New York, NY - American Numismatic Society today unveiled the new interactive ANS archival search tool, ARCHER ( ARCHER (ARCHival Electronic Resource) provides access to the ANS’ unrivalled collection of unique archival material, through a series of simple search screens.

ARCHER is powered by EADitor, open source software developed by the ANS for creating, managing, and publishing collections of archival finding aids described in Encoded Archival Description (EAD) XML. Like the society’s Collection database, MANTIS, ARCHER's public interface includes faceted searching and mapping of the collection. The administrative interface takes advantage of XForms, next-generation web forms, which enables the Society’s archivist, David Hill, to create the finding aids with an intuitive user interface that requires no technical knowledge of XML, a major advancement over many institutions' current workflows.

“The Society’s archives contains a rich diversity of material”, notes Deputy Director Andrew Meadows. “On the one hand there are the Society’s own archival records, spanning more than 150 years of our activity since 1858. As such, the archive is one of the oldest held by any learned society in the country. But in addition to that, the ANS also holds a remarkable archive of international significance, consisting of the papers of famous scholars, collectors and dealers in the field of numismatics.
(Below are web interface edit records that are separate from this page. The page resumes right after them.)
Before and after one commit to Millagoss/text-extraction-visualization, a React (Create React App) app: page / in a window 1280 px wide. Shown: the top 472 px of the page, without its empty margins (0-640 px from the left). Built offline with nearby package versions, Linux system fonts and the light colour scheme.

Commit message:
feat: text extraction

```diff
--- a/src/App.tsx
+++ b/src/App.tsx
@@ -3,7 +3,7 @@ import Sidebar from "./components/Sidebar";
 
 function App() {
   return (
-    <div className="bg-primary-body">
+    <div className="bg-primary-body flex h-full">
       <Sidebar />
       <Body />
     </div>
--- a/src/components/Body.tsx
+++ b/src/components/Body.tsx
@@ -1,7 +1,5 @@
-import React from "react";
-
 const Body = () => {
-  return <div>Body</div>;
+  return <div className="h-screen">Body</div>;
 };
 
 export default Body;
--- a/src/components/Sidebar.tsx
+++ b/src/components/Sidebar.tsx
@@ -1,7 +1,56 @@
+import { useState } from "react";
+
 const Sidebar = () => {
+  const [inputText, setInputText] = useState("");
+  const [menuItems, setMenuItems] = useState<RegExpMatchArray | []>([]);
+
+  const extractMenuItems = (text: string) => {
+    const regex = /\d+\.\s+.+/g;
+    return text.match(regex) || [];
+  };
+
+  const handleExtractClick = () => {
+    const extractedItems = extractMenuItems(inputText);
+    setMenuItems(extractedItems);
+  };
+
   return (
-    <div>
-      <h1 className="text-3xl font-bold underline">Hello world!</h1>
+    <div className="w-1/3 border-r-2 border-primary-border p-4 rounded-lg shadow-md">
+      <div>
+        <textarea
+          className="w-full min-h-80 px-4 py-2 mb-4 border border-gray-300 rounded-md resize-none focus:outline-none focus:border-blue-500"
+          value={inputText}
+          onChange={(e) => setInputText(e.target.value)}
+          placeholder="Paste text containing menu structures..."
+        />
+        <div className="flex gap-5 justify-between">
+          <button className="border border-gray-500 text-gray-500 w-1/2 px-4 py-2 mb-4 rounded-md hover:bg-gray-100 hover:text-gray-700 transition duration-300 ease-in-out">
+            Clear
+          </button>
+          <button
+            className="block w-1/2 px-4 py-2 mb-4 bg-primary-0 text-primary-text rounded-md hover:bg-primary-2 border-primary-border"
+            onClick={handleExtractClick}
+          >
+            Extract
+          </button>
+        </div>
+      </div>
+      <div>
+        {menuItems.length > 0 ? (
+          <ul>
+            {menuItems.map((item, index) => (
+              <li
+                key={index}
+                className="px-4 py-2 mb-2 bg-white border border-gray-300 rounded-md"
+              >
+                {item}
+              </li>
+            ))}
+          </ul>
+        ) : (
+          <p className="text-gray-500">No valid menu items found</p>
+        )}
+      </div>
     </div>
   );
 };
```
Documents, letters, notebooks and photographs relating to many famous individuals from within the numismatic community and beyond are held at the ANS. ARCHER provides a remarkably straightforward tool both for their cataloging, and for their search by the general public.”

The search interface is built on similar technology to the Society’s MANTIS database. Simple faceted searching based on personal names, places, dates, genre and Library of Congress subject headings are all provided. ARCHER also provides a map interface, which will allow users to visualize the places on the globe with relevant ANS archival material.

ANS Archivist David Hill explains, “What really sets ARCHER apart from other archives management systems is that it combines a simple method for the creation of full EAD with a powerful, built-in publishing feature that produces remarkably sophisticated finding aids. The faceted search capabilities give us an enhanced level of control over our archival holdings, ensuring that ANS staff and researchers can always find relevant materials from across our various collections.”

The design of ARCHER is the work of ANS Web Developer Ethan Gruber, working in close collaboration with David Hill. The database supports a variety of export formats that will encourage exploration of the links between numismatics and other disciplines. As with MANTIS, underlying this work is a technical approach called ‘Linked Open Data’. For the future this will mean increased opportunities both for the ANS to integrate searches across the whole range of its collections, such as books, coins, archives, and also for the rest of the world wide web to discover and link to our material. As Meadows notes, “The new suite of ANS search tools, comprising DONUM (the library catalog), MANTIS and ARCHER, will bring numismatic material to whole new audiences. In this the ANS is leading the world.”

For more information, contact ANS Deputy Director Andrew Meadows (212) 571-4470 ext. 111, [log in to unmask].

The American Numismatic Society, organized in 1858 and incorporated in 1865 in New York State, operates as a research museum under Section 501(c)(3) of the Internal Revenue Code and is recognized as a publicly supported organization under section 170(b)(1)(A)(vi) as confirmed on November 1, 1970.

Other info:
The next EADitor general distribution beta will be released in the coming weeks.  It supports a wide variety of controlled vocabulary services (geonames, VIAF, LCSH), out-of-the-box mapping of collections, associating flickr images to collections, OAI-PMH provider web service, and the faceted search you see in Archer (not to mention editing EAD using web forms).

Google Code:

Documentation is the next major development priority.